* WORK INSTRUCTIONS *
Retype every record below exactly as it appears.

---- PROVIDED ENTRIES

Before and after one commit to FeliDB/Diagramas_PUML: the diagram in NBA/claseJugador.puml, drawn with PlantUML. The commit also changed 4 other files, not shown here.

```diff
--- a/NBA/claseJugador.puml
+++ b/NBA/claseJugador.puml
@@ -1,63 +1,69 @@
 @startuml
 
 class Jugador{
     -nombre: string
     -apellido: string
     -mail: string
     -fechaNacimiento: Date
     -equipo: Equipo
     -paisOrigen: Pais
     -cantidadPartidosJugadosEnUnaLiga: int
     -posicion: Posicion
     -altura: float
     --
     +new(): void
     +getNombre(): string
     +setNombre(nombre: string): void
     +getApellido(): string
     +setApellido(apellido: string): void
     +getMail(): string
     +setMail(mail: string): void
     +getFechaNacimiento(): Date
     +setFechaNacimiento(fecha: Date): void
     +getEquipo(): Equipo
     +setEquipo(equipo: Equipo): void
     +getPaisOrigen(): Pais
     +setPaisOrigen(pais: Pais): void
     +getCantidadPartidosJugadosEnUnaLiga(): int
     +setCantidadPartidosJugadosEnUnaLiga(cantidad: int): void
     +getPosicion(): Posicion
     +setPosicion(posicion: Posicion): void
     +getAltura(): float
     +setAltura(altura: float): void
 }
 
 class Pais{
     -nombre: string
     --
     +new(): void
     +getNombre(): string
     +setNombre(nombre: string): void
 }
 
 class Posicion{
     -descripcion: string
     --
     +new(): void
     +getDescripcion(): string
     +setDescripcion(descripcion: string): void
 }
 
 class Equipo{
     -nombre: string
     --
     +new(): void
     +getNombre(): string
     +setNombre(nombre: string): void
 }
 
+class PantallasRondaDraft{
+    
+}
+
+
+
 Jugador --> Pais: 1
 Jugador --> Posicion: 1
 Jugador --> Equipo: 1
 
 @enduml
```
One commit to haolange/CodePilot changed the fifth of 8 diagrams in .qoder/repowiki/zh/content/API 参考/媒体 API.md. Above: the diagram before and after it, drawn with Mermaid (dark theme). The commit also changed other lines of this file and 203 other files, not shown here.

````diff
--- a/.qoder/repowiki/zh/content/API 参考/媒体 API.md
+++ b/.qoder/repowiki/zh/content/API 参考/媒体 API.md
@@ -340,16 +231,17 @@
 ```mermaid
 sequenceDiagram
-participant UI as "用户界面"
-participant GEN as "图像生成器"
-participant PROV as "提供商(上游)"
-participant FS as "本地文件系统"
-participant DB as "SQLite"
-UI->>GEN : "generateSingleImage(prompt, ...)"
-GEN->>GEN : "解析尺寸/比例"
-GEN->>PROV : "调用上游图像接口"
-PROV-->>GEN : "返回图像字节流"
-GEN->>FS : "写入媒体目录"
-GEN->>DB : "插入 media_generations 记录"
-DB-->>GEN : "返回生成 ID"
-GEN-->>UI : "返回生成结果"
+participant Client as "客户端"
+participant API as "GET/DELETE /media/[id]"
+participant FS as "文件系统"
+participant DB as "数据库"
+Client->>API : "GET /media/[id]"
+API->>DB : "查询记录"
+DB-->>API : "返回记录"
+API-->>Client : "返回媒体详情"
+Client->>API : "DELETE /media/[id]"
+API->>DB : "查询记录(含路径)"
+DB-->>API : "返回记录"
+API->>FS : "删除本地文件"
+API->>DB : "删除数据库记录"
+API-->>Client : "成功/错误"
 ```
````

--------

* SOLVED PROBLEM *
Before and after one commit to FeliDB/Diagramas_PUML: the diagram in NBA/claseJugador.puml, drawn with PlantUML. The commit also changed 4 other files, not shown here.

```diff
--- a/NBA/claseJugador.puml
+++ b/NBA/claseJugador.puml
@@ -1,63 +1,69 @@
 @startuml
 
 class Jugador{
     -nombre: string
     -apellido: string
     -mail: string
     -fechaNacimiento: Date
     -equipo: Equipo
     -paisOrigen: Pais
     -cantidadPartidosJugadosEnUnaLiga: int
     -posicion: Posicion
     -altura: float
     --
     +new(): void
     +getNombre(): string
     +setNombre(nombre: string): void
     +getApellido(): string
     +setApellido(apellido: string): void
     +getMail(): string
     +setMail(mail: string): void
     +getFechaNacimiento(): Date
     +setFechaNacimiento(fecha: Date): void
     +getEquipo(): Equipo
     +setEquipo(equipo: Equipo): void
     +getPaisOrigen(): Pais
     +setPaisOrigen(pais: Pais): void
     +getCantidadPartidosJugadosEnUnaLiga(): int
     +setCantidadPartidosJugadosEnUnaLiga(cantidad: int): void
     +getPosicion(): Posicion
     +setPosicion(posicion: Posicion): void
     +getAltura(): float
     +setAltura(altura: float): void
 }
 
 class Pais{
     -nombre: string
     --
     +new(): void
     +getNombre(): string
     +setNombre(nombre: string): void
 }
 
 class Posicion{
     -descripcion: string
     --
     +new(): void
     +getDescripcion(): string
     +setDescripcion(descripcion: string): void
 }
 
 class Equipo{
     -nombre: string
     --
     +new(): void
     +getNombre(): string
     +setNombre(nombre: string): void
 }
 
+class PantallasRondaDraft{
+    
+}
+
+
+
 Jugador --> Pais: 1
 Jugador --> Posicion: 1
 Jugador --> Equipo: 1
 
 @enduml
```
One commit to haolange/CodePilot changed the fifth of 8 diagrams in .qoder/repowiki/zh/content/API 参考/媒体 API.md. Above: the diagram before and after it, drawn with Mermaid (dark theme). The commit also changed other lines of this file and 203 other files, not shown here.

````diff
--- a/.qoder/repowiki/zh/content/API 参考/媒体 API.md
+++ b/.qoder/repowiki/zh/content/API 参考/媒体 API.md
@@ -340,16 +231,17 @@
 ```mermaid
 sequenceDiagram
-participant UI as "用户界面"
-participant GEN as "图像生成器"
-participant PROV as "提供商(上游)"
-participant FS as "本地文件系统"
-participant DB as "SQLite"
-UI->>GEN : "generateSingleImage(prompt, ...)"
-GEN->>GEN : "解析尺寸/比例"
-GEN->>PROV : "调用上游图像接口"
-PROV-->>GEN : "返回图像字节流"
-GEN->>FS : "写入媒体目录"
-GEN->>DB : "插入 media_generations 记录"
-DB-->>GEN : "返回生成 ID"
-GEN-->>UI : "返回生成结果"
+participant Client as "客户端"
+participant API as "GET/DELETE /media/[id]"
+participant FS as "文件系统"
+participant DB as "数据库"
+Client->>API : "GET /media/[id]"
+API->>DB : "查询记录"
+DB-->>API : "返回记录"
+API-->>Client : "返回媒体详情"
+Client->>API : "DELETE /media/[id]"
+API->>DB : "查询记录(含路径)"
+DB-->>API : "返回记录"
+API->>FS : "删除本地文件"
+API->>DB : "删除数据库记录"
+API-->>Client : "成功/错误"
 ```
````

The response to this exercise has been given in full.